One may guess it has to do with her pedigree – the last name Israelson carries some weight in mountain communities across the Rockies. Katie’s father was a warden in Jasper National Park and Katie herself was born in the park. She started to ski at the age of two and was taught by her dad, who was the head of ski patrol at Marmot Basin at the time.
The mountains were bound to be in her blood and working for CMH runs in Katie’s family. For decades, family members have worked at either this lodge or that lodge, although up until recently the allure of living a remote mountain life was a path she had yet to take.
Katie’s path took her in another direction. She graduated. She travelled. She became a licensed nutritionist. She became conventionally successful. But after two years in the city, the Jasper-born mountain native began to miss the Rockies. Craving a return to nature, she headed in a new direction accepting a job as a house assistant at CMH Adamants.
“Looking back now after my first day heli-skiing here, I immediately thought, ‘why did I wait so long?’ admits Katie with a laugh. “It’s been really fun. You can’t find the energy that is up here anywhere else.”
The lifestyle isn’t for everyone; working at a backcountry lodge can be intense. You are isolated but you rarely have a moment alone. You spend up to three weeks being on every day and working with the same crew of roughly 20 people. Sure you get an influx of fresh faces as visitors come for their five to seven day stays, but the core staff remains the same. The days are long; Katie starts working at 7am and finishes at around 10pm each night. Split shifts are the norm.
But the intensity seems to suit Katie. “I feel like I have fallen into stride with it quite fast because all of my friends are either guides with CMH or have worked for CMH before. I feel very comfortable here,” affirms Katie.

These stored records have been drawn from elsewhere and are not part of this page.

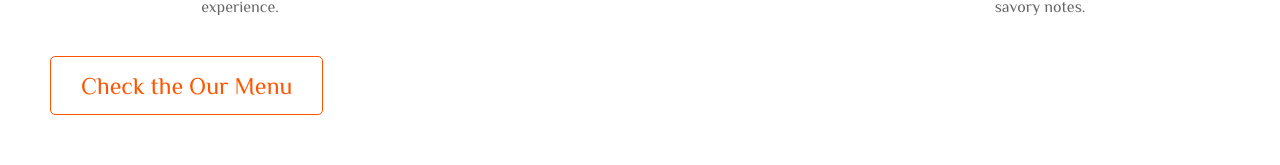
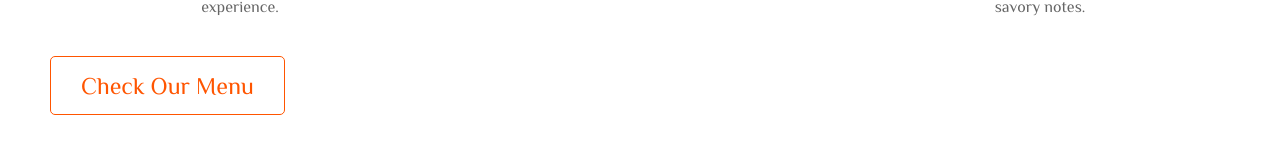
Before and after one commit to eunicemarginel/project_lebuathai, a React (Create React App) app: page / in a window 1280 px wide. Shown: the part 1443-1608 px from the top of the page. Built offline with nearby package versions, Linux system fonts and the light colour scheme.

Commit message:
update typo

```diff
--- a/src/components/FeaturedDishes.js
+++ b/src/components/FeaturedDishes.js
@@ -29,7 +29,7 @@ const FeaturedDishes = () => {
           </div>
         ))}
       </div>
-      <a href="/menu" className="menu-button">Check the Our Menu</a>
+      <a href="/menu" className="menu-button">Check Our Menu</a>
     </div>
   );
 };
```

What makes it sustainable for the talented, young go-getter is that she has been able to marry her passion for food and photography with lodge-life. Roughly once a week, she takes an hour of her break to practice her art and continue growing her photography portfolio. “For me it’s a way to express myself creatively so I will take an hour or so of my afternoon off to do a shoot but the light has to be right- that’s the biggest thing.”

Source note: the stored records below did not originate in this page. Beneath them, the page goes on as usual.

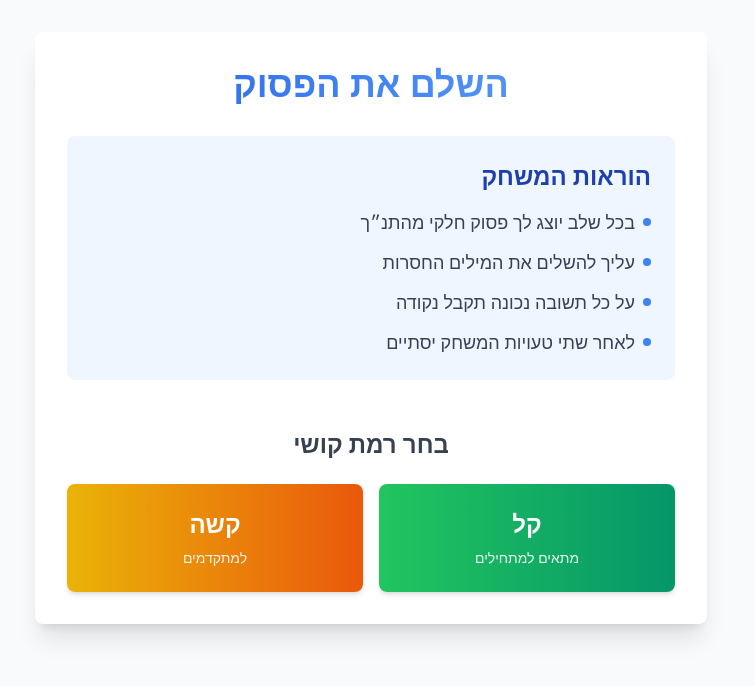
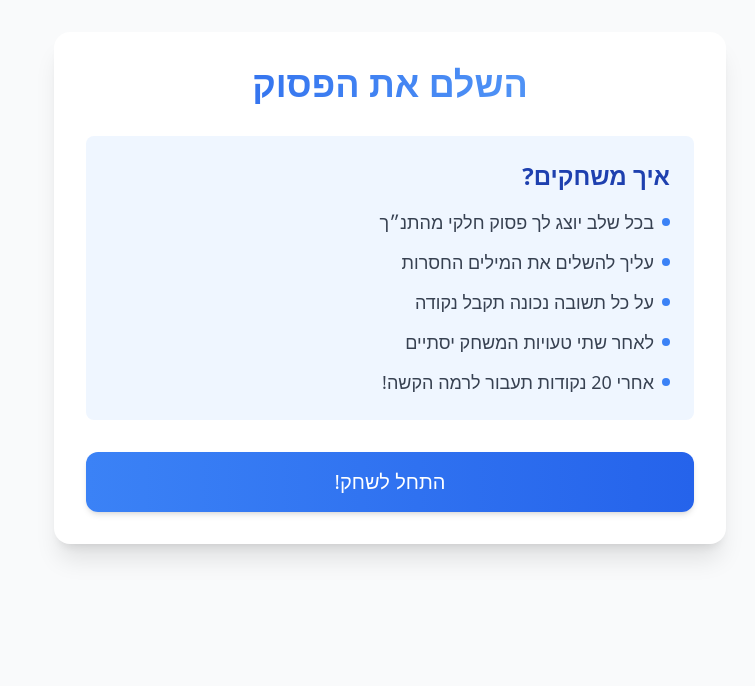
Before and after one commit to yetsion77/MIKRA, a React (Create React App) app: page / in a window 1280 px wide. Shown: the top 686 px of the page, without its empty margins (409-1164 px from the left). Built offline with nearby package versions, Linux system fonts and the light colour scheme.

Commit message:
added welcome screen and automatic level progression after 20 points

```diff
--- a/src/App.tsx
+++ b/src/App.tsx
@@ -1,32 +1,102 @@
+import React, { useState } from 'react';
+import Game from './components/Game';
 
-import React, { useState } from 'react';
-import WelcomeScreen from './components/WelcomeScreen.tsx';
-import Game from './components/Game.tsx';
+type GameState = 'welcome' | 'playing' | 'levelUp' | 'gameOver';
 
-type GameState = 'welcome' | 'playing' | 'gameOver';
+const SCORE_TO_ADVANCE = 20;
 
 const App: React.FC = () => {
   const [gameState, setGameState] = useState<GameState>('welcome');
-  const [difficulty, setDifficulty] = useState<'easy' | 'hard'>('easy');
+  const [totalScore, setTotalScore] = useState(0);
   const [finalScore, setFinalScore] = useState(0);
 
-  const handleStartGame = (selectedDifficulty: 'easy' | 'hard') => {
-    setDifficulty(selectedDifficulty);
-    setGameState('playing');
-  };
-
   const handleGameOver = (score: number) => {
-    setFinalScore(score);
+    setFinalScore(score + totalScore);
     setGameState('gameOver');
   };
 
+  const getCurrentDifficulty = () => {
+    return totalScore < SCORE_TO_ADVANCE ? 'easy' : 'hard';
+  };
+
+  const WelcomeScreen: React.FC = () => (
+    <div className="max-w-2xl mx-auto p-8 bg-white rounded-2xl shadow-xl" dir="rtl">
+      <h1 className="text-4xl font-bold mb-8 text-center bg-gradient-to-r from-blue-600 to-blue-400 text-transparent bg-clip-text">
+        השלם את הפסוק
+      </h1>
+
+      <div className="mb-8 bg-blue-50 p-6 rounded-lg">
+        <h2 className="text-2xl mb-4 font-semibold text-blue-800">איך משחקים?</h2>
+        <ul className="text-right text-lg space-y-3 text-gray-700">
+          <li className="flex items-center gap-2">
+            <span className="w-2 h-2 bg-blue-500 rounded-full"></span>
+            בכל שלב יוצג לך פסוק חלקי מהתנ״ך
+          </li>
+          <li className="flex items-center gap-2">
+            <span className="w-2 h-2 bg-blue-500 rounded-full"></span>
+            עליך להשלים את המילים החסרות
+          </li>
+          <li className="flex items-center gap-2">
+            <span className="w-2 h-2 bg-blue-500 rounded-full"></span>
+            על כל תשובה נכונה תקבל נקודה
+          </li>
+          <li className="flex items-center gap-2">
+            <span className="w-2 h-2 bg-blue-500 rounded-full"></span>
+            לאחר שתי טעויות המשחק יסתיים
+          </li>
+          <li className="flex items-center gap-2">
+            <span className="w-2 h-2 bg-blue-500 rounded-full"></span>
+            אחרי 20 נקודות תעבור לרמה הקשה!
+          </li>
+        </ul>
+      </div>
+
+      <button
+        onClick={() => setGameState('playing')}
+        className="w-full p-4 text-xl bg-gradient-to-r from-blue-500 to-blue-600 text-white rounded-xl
+                   hover:from-blue-600 hover:to-blue-700 transition-all transform hover:scale-105 shadow-md"
+      >
+        התחל לשחק!
+      </button>
+    </div>
+  );
+
+  const LevelUpScreen: React.FC = () => (
+    <div className="max-w-2xl mx-auto p-8 text-center bg-white rounded-2xl shadow-xl" dir="rtl">
+      <h2 className="text-3xl font-bold mb-6 bg-gradient-to-r from-blue-600 to-blue-400 text-transparent bg-clip-text">
+        כל הכבוד!
+      </h2>
+      <p className="text-xl mb-8">
+        סיימת בהצלחה את הרמה הקלה עם {SCORE_TO_ADVANCE} נקודות!
+      </p>
+      <p className="text-lg mb-8 text-gray-700">
+        עכשיו נעבור לרמה הקשה. האם אתה מוכן לאתגר?
+      </p>
+      <button
+        onClick={() => setGameState('playing')}
+        className="px-8 py-4 bg-gradient-to-r from-blue-500 to-blue-600 text-white text-lg rounded-xl
+                   hover:from-blue-600 hover:to-blue-700 transition-all transform hover:scale-105 shadow-md"
+      >
+        המשך לרמה הקשה
+      </button>
+    </div>
+  );
+
   const GameOver: React.FC = () => (
-    <div className="max-w-2xl mx-auto p-8 text-center" dir="rtl">
+    <div className="max-w-2xl mx-auto p-8 text-center bg-white rounded-2xl shadow-xl" dir="rtl">
       <h2 className="text-3xl font-bold mb-6">המשחק נגמר!</h2>
       <p className="text-xl mb-8">הניקוד הסופי שלך: {finalScore}</p>
+      <p className="text-lg mb-8 text-gray-600">
+        {finalScore >= SCORE_TO_ADVANCE ? 'הגעת לרמה הקשה - כל הכבוד!' : 'נסה שוב להגיע לרמה הקשה'}
+      </p>
       <button
-        onClick={() => setGameState('welcome')}
-        className="px-6 py-3 bg-blue-500 text-white rounded-lg hover:bg-blue-600"
+        onClick={() => {
+          setGameState('welcome');
+          setTotalScore(0);
+          setFinalScore(0);
+        }}
+        className="px-8 py-4 bg-gradient-to-r from-blue-500 to-blue-600 text-white text-lg rounded-xl
+                   hover:from-blue-600 hover:to-blue-700 transition-all shadow-md"
       >
         משחק חדש
       </button>
@@ -35,10 +105,18 @@ const App: React.FC = () => {
 
   return (
     <div className="min-h-screen bg-gray-50 py-8">
-      {gameState === 'welcome' && <WelcomeScreen onStartGame={handleStartGame} />}
+      {gameState === 'welcome' && <WelcomeScreen />}
       {gameState === 'playing' && (
-        <Game difficulty={difficulty} onGameOver={handleGameOver} />
+        <Game
+          difficulty={getCurrentDifficulty()}
+          onGameOver={handleGameOver}
+          onLevelComplete={(score) => {
+            setTotalScore(score);
+            setGameState('levelUp');
+          }}
+        />
       )}
+      {gameState === 'levelUp' && <LevelUpScreen />}
       {gameState === 'gameOver' && <GameOver />}
     </div>
   );
--- a/src/components/Game.tsx
+++ b/src/components/Game.tsx
@@ -5,9 +5,10 @@ import { Verse, getVersesByDifficulty } from '../data/versesData.ts';
 interface GameProps {
   difficulty: 'easy' | 'hard';
   onGameOver: (score: number) => void;
+  onLevelComplete: (score: number) => void;
 }
 
-const Game: React.FC<GameProps> = ({ difficulty, onGameOver }) => {
+const Game: React.FC<GameProps> = ({ difficulty, onGameOver, onLevelComplete }) => {
   const [verses, setVerses] = useState<Verse[]>([]);
   const [currentVerse, setCurrentVerse] = useState<Verse | null>(null);
   const [usedVerses, setUsedVerses] = useState<Set<string>>(new Set());
@@ -50,11 +51,18 @@ const Game: React.FC<GameProps> = ({ difficulty, onGameOver }) => {
       setShowSource(true);
 
       setTimeout(() => {
-        setScore(score + 1);
-        setShowSource(false);
-        setFeedbackVisible(false);
-        setIsCorrect(null);
-        selectRandomVerse(verses, usedVerses);
+        const newScore = score + 1;
+        setScore(newScore);
+
+        // בודק אם הגענו ל-20 נקודות
+        if (newScore === 20 && difficulty === 'easy') {
+          onLevelComplete(newScore);
+        } else {
+          setShowSource(false);
+          setFeedbackVisible(false);
+          setIsCorrect(null);
+          selectRandomVerse(verses, usedVerses);
+        }
       }, 2000);
     } else {
       setIsCorrect(false);
```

The result is a series of beautiful photographs that capture the gourmet meals produced by the chefs and bakers at CMH Adamant Lodge. “Everything is a work of art on the plate,” describes Katie. “I could take pictures of everything but, because of lighting, you can’t just stand in the kitchen and take a picture of the plate and have it look good. There are more factors that come into play.”

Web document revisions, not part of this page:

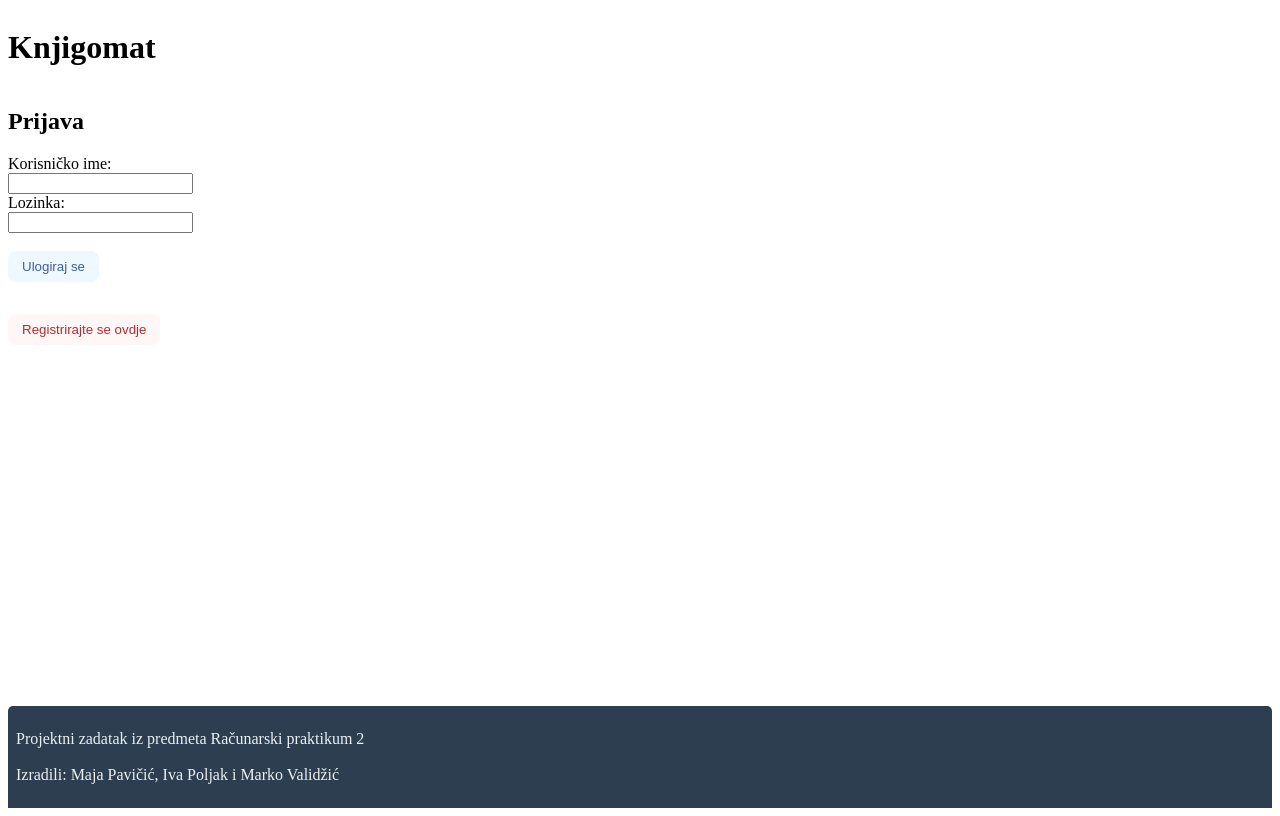
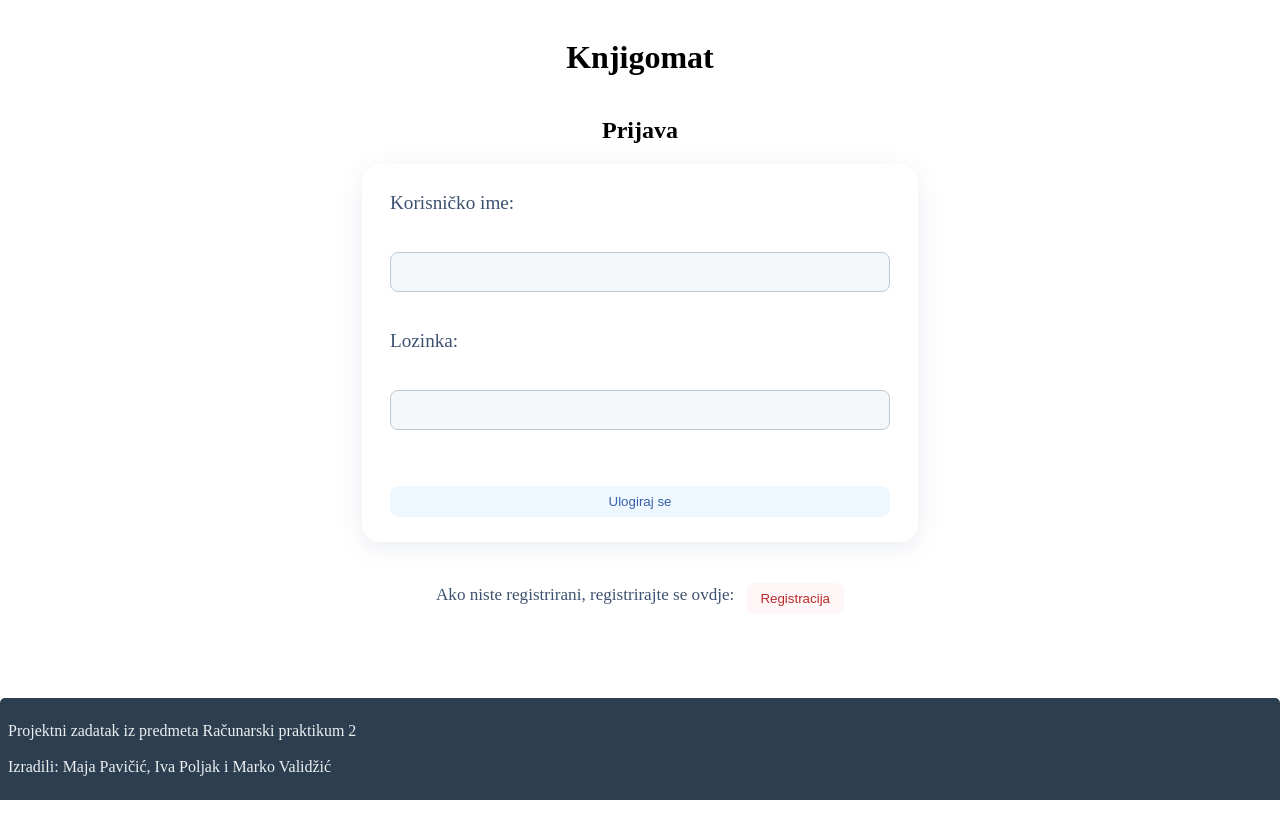
Before and after one commit to Vale2404/rp2_projekt, a PHP site: page / in a window 1280 px wide. Run offline with PHP 8.4, Linux system fonts and the light colour scheme.

Commit message:
Poboljsanje forme za login i registraciju + stil

```diff
--- a/style.css
+++ b/style.css
@@ -924,7 +924,6 @@ div.book-details-page * {
     padding-right: 36px;  /* još malo ekstra na zadnjem stupcu */
 }
 
-
 .tablica-blok table tr td:last-child {
     border-top-right-radius: 10px;
     border-bottom-right-radius: 10px;
@@ -933,8 +932,60 @@ div.book-details-page * {
     border-top-right-radius: 10px;
 }
 
-
 .tablica-blok table td,
 .tablica-blok table th {
     word-break: break-word;
 }
+
+body {
+    margin: 0;
+    padding: 0;
+}
+.login-wrapper {
+    min-height: 70vh;
+    display: flex;
+    flex-direction: column;
+    justify-content: center;
+    align-items: center;
+}
+.login-form {
+    background: #fff;
+    padding: 28px 28px 18px 28px;
+    border-radius: 18px;
+    box-shadow: 0 6px 24px rgba(60, 80, 140, 0.10);
+    width: 500px;
+    display: flex;
+    flex-direction: column;
+    align-items: stretch;
+    gap: 10px;
+}
+.login-form label {
+    font-size: 1.2rem;
+    color: #3d5170;
+}
+.login-form input[type="text"],
+.login-form input[type="password"] {
+    padding: 9px 13px;
+    border: 1.2px solid #bfc9d1;
+    border-radius: 8px;
+    background: #f4f8fb;
+    font-size: 1.07rem;
+    outline: none;
+    transition: border-color 0.2s, box-shadow 0.2s;
+}
+.login-form input[type="text"]:focus,
+.login-form input[type="password"]:focus {
+    border-color: #6078ea;
+    box-shadow: 0 0 0 2px #dbe6fc;
+}
+
+.register-box {
+    margin-top: 16px;
+    display: flex;
+    flex-direction: row;
+    justify-content: center;
+    align-items: center;
+    gap: 12px;
+    font-size: 1.07rem;
+    color: #3d5170;
+}
--- a/view/_footer.php
+++ b/view/_footer.php
@@ -2,11 +2,9 @@
 <footer>
     <p>
         Projektni zadatak iz predmeta Računarski praktikum 2
-        <br>
-        <br>
+        <br><br>
         Izradili: Maja Pavičić, Iva Poljak i Marko Validžić
     </p>
 </footer>
-
 </body>
 </html>
--- a/view/login_form.php
+++ b/view/login_form.php
@@ -1,35 +1,52 @@
-<?php /*require_once __SITE_PATH . '/view/_header.php'; */?>
-
 <!DOCTYPE html>
 <html lang="hr">
 <head>
     <meta charset="UTF-8">
     <title>Login</title>
     <link rel="stylesheet" href="style.css">
+    <script src="https://ajax.googleapis.com/ajax/libs/jquery/3.6.0/jquery.js"></script>
 </head>
 <body>
+    <div id="add-book-msg"></div>
+    <div class="login-wrapper">
         <h1>Knjigomat</h1>
-    <h2>Prijava </h2>
-   <?php if (isset($_GET['registered']) && $_GET['registered'] == 1): ?>
-    <p style="color: green;">Registracija uspješna! Možete se prijaviti.</p>
-    <?php endif; ?>
+        <h2>Prijava</h2>
 
-
-    <form action="index.php" method="post">
+        <form action="index.php" method="post" class="login-form">
             <label>Korisničko ime:</label><br>
             <input type="text" name="username"><br>
             <label>Lozinka:</label><br>
             <input type="password" name="password"><br><br>
             <input type="submit" name="login" value="Ulogiraj se" class="login">
         </form>
-    <br>
+    </div>
+
+    <div class="register-box">
+        <span>Ako niste registrirani, registrirajte se ovdje:</span>
         <form action="index.php?rt=register" method="post">
-        <button type="submit" class="cancel-btn">Registrirajte se ovdje</button>
+            <button type="submit" class="cancel-btn">Registracija</button>
         </form>
+    </div>
 
+    <script>
+    $(function(){
+        <?php if(!empty($error)): ?>
+            showAddBookMsg("<?= htmlspecialchars($error) ?>", "error");
+        <?php endif; ?>
+        <?php if(isset($_GET['registered']) && $_GET['registered'] == 1): ?>
+            showAddBookMsg("Registracija uspješna! Možete se prijaviti.", "success");
+        <?php endif; ?>
 
+        function showAddBookMsg(msg, type) {
+            $('#add-book-msg').removeClass('show success error').text('');
+            $('#add-book-msg')
+                .addClass(type + ' show')
+                .text(msg);
+            setTimeout(() => {
+                $('#add-book-msg').removeClass('show');
+            }, 2000);
+        }
+    });
+    </script>
 
-    <?php if (!empty($error)) echo "<p style='color:red;'>$error</p>"; ?>
-</body>
-</html>
 <?php require_once __SITE_PATH . '/view/_footer.php'; ?>
```
Also changed, not shown: view/register_form.php (+49 -17 lines). Lines whose indentation alone changed are shown as unchanged.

Whether Katie recognizes it or not, there is as much artistry in her photographs as the stunning plates laid before her. And with time to pursue her passion for photography on the side, remote lodge-life seems sustainable for this down-to-earth young woman.
Though Katie was a Vancouverite as recently as November, she seems to have found her new home at CMH.
“A remote lodge has definitely stolen my heart.”
Photo gallery: Images of lodge cuisine captured by Katie. More images can be found at @katieizzynutrition via Instagram.